[Web page edit records]
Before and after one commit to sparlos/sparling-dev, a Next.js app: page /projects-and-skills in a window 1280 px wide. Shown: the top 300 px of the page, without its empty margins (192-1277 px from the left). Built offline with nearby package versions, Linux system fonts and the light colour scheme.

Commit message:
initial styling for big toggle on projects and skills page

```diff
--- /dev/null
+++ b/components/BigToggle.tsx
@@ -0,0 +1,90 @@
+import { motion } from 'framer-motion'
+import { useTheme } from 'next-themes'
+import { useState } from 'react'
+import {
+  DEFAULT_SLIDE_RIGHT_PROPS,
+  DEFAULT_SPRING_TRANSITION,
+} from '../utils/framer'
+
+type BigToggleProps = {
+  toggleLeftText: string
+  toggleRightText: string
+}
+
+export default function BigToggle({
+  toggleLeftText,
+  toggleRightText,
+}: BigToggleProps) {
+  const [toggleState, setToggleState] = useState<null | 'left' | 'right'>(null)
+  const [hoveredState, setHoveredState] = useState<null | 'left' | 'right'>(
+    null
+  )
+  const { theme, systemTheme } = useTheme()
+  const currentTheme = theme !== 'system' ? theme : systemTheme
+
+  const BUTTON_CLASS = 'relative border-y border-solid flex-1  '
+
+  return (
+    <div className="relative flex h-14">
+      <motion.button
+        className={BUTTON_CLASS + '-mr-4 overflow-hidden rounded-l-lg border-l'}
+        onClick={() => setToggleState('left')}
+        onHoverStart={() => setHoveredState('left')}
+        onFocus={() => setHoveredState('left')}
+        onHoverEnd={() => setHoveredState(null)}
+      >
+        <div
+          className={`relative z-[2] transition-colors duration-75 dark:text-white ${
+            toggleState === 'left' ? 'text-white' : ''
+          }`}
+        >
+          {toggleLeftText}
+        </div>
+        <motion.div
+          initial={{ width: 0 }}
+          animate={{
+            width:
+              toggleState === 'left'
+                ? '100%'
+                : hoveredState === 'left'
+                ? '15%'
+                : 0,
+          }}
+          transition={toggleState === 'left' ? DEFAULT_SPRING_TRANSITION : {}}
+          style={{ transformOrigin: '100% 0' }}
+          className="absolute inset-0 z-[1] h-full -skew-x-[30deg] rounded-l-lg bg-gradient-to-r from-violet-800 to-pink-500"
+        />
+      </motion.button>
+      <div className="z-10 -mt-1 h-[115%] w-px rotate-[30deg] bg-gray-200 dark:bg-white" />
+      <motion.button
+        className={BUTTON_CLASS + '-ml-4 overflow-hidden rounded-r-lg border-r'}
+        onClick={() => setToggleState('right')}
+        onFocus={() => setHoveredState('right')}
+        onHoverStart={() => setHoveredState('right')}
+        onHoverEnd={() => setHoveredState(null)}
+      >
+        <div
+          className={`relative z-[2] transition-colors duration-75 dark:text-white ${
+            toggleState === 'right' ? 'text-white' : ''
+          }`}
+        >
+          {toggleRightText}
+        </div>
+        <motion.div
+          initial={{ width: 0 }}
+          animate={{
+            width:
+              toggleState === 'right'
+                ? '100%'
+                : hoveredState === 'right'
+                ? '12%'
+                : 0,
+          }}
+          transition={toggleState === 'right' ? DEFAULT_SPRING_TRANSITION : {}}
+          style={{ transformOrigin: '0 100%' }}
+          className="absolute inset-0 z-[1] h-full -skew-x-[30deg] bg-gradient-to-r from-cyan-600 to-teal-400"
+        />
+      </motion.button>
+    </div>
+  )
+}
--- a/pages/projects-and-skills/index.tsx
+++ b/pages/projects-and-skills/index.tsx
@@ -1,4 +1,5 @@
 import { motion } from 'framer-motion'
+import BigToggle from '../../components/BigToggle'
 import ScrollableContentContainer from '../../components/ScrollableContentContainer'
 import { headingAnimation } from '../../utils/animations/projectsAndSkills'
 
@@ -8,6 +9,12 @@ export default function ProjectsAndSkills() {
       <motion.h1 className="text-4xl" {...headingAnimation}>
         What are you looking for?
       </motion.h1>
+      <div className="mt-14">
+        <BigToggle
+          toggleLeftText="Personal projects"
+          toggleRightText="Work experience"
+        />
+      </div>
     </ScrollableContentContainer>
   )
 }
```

- **How to complete this task**
Your answer should consist of each line above in which "null" appears.

- **The completed task**
--- /dev/null
+  const [toggleState, setToggleState] = useState<null | 'left' | 'right'>(null)
+  const [hoveredState, setHoveredState] = useState<null | 'left' | 'right'>(
+    null
+        onHoverEnd={() => setHoveredState(null)}
+        onHoverEnd={() => setHoveredState(null)}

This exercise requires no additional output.